For today’s EU sheep and wool Wovember Words post we are in the country of Luxembourg, where the word for sheep is Schof, and where the word for wool is Woll.

According to Eurostat, in 2010 (the last date for which sheep population numbers in Luxembourg are noted) there were 7.5 thousand sheep in Luxembourg, making it the EU country with the smallest number of sheep. According to Wikipedia:

[Luxembourg] is bordered by Belgium to the west and north, Germany to the east, and France to the south. Its capital, Luxembourg City, is, together with Brussels and Strasbourg, one of the three official capitals of the European Union and the seat of the European Court of Justice, the highest juridical instance in the EU. Its culture, people and languages are highly intertwined with its neighbors, making it essentially a mixture of French and Germanic cultures. The repeated invasions by its neighbor countries, especially in World War II, resulted in the country’s strong will for mediation between France and Germany and led to the foundation of the European Union.

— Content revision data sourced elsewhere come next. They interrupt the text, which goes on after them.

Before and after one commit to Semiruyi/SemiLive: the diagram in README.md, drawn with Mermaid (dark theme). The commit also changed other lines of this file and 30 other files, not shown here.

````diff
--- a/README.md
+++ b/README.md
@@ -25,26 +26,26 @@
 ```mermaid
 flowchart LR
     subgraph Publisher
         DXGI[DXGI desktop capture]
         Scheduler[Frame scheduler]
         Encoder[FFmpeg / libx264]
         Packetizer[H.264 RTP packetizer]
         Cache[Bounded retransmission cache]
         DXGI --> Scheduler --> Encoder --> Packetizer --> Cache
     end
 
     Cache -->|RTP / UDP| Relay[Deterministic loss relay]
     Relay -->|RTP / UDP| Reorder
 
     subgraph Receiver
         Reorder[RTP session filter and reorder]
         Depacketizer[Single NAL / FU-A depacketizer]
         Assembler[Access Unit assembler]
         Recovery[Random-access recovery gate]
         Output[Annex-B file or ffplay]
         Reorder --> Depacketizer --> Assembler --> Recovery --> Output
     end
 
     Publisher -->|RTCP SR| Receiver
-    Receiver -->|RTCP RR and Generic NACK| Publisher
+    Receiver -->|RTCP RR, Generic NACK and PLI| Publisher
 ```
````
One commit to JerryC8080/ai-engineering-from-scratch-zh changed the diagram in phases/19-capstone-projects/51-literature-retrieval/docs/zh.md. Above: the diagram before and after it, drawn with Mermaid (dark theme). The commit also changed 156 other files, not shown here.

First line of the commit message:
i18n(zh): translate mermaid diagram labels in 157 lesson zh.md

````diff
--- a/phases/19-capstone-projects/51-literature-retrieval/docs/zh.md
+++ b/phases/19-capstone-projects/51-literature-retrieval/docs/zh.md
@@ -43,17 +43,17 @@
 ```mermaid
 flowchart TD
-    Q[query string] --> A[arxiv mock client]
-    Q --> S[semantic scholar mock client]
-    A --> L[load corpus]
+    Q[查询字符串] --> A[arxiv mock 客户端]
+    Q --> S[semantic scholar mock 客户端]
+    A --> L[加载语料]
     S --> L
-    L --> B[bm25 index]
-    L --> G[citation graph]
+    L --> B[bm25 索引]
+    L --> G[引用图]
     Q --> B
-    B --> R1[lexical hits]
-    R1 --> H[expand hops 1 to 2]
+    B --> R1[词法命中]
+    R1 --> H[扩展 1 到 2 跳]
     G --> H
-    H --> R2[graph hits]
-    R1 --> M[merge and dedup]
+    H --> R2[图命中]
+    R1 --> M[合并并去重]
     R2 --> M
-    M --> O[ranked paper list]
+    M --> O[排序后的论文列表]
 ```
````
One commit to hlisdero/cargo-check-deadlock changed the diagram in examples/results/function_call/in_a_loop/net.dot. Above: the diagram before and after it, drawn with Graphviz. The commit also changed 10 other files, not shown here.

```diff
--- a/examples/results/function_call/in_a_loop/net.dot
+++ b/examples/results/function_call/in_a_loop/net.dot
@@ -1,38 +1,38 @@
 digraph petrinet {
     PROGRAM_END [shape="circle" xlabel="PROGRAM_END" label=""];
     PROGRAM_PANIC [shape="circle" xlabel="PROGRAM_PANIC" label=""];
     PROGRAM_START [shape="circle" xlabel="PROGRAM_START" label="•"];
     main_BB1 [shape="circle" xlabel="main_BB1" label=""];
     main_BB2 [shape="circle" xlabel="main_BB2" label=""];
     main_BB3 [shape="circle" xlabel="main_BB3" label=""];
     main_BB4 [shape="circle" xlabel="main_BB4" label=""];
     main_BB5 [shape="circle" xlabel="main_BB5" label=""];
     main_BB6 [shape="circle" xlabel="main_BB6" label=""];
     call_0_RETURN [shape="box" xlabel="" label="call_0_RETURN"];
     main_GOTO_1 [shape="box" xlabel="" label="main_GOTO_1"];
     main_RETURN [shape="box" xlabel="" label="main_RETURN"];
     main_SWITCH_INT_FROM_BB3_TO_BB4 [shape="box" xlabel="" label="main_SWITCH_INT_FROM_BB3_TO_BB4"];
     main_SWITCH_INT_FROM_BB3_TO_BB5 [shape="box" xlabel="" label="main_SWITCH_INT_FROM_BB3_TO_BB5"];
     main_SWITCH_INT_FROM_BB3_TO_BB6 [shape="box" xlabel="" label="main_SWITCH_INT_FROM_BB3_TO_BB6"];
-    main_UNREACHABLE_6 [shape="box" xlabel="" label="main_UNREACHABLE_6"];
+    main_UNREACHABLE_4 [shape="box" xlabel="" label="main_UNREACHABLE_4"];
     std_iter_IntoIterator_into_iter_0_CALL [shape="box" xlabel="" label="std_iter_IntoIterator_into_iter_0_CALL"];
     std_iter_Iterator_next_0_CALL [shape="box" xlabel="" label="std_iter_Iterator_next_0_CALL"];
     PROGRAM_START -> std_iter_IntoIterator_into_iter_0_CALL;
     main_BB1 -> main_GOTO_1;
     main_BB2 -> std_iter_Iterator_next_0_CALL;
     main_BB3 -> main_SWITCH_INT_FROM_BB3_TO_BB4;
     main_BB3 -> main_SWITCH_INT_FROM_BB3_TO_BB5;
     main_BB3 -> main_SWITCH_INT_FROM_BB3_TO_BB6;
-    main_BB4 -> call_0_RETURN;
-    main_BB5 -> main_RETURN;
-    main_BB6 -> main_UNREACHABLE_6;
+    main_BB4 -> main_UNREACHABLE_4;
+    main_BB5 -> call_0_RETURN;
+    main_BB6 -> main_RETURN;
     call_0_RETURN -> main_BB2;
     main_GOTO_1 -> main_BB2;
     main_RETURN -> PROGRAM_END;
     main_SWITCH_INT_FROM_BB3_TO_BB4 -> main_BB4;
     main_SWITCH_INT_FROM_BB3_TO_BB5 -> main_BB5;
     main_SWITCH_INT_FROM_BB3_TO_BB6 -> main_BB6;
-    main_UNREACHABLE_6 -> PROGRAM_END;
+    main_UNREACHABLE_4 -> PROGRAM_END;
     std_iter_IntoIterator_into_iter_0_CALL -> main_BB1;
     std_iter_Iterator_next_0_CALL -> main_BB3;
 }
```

The sheep breeds that we found while researching sheep and wool in Luxembourg reflect its geographic situation.

Moorschnuckenherde - photo found on Wiki Commons and attributable to Corradox
Moorschnuckenherde – photo found on Wiki Commons and attributable to Corradox

For example this nature reserve describes its flocks of Moorschnucke – a small, hornless landrace sheep originating in Germany – and the Red Ardennes sheep – Ardennais Roux – originating in Ardenne. Ardenne is a hilly forested region that has grown up around the remnants of an ancient mountain range and it includes parts of France, Belgium and Luxembourg.

Friends of the Earth, Belgium (Les Amis de le Terre), describe the Red Ardennes sheep thusly:

Ardennes sheep herds once populated South of the Meuse, the French Ardennes and the German Eiffel. The population has declined with the gradual planting of spruce, especially during the nineteenth century and the breed disappeared completely from the Ardenne in the late 1950s. Some animals were fortunately saved in Flanders, where they are called “Ardense Voskop”.

These excellent sheep are an integral part of our living heritage. A lot of very old paintings and texts provide evidence for this; in the works of the Belgian painter Eugène Joseph Verboeckhoven who lived from 1799 to 1881, we can see the Red Ardennes sheep represented at that time exactly as we can still see it today.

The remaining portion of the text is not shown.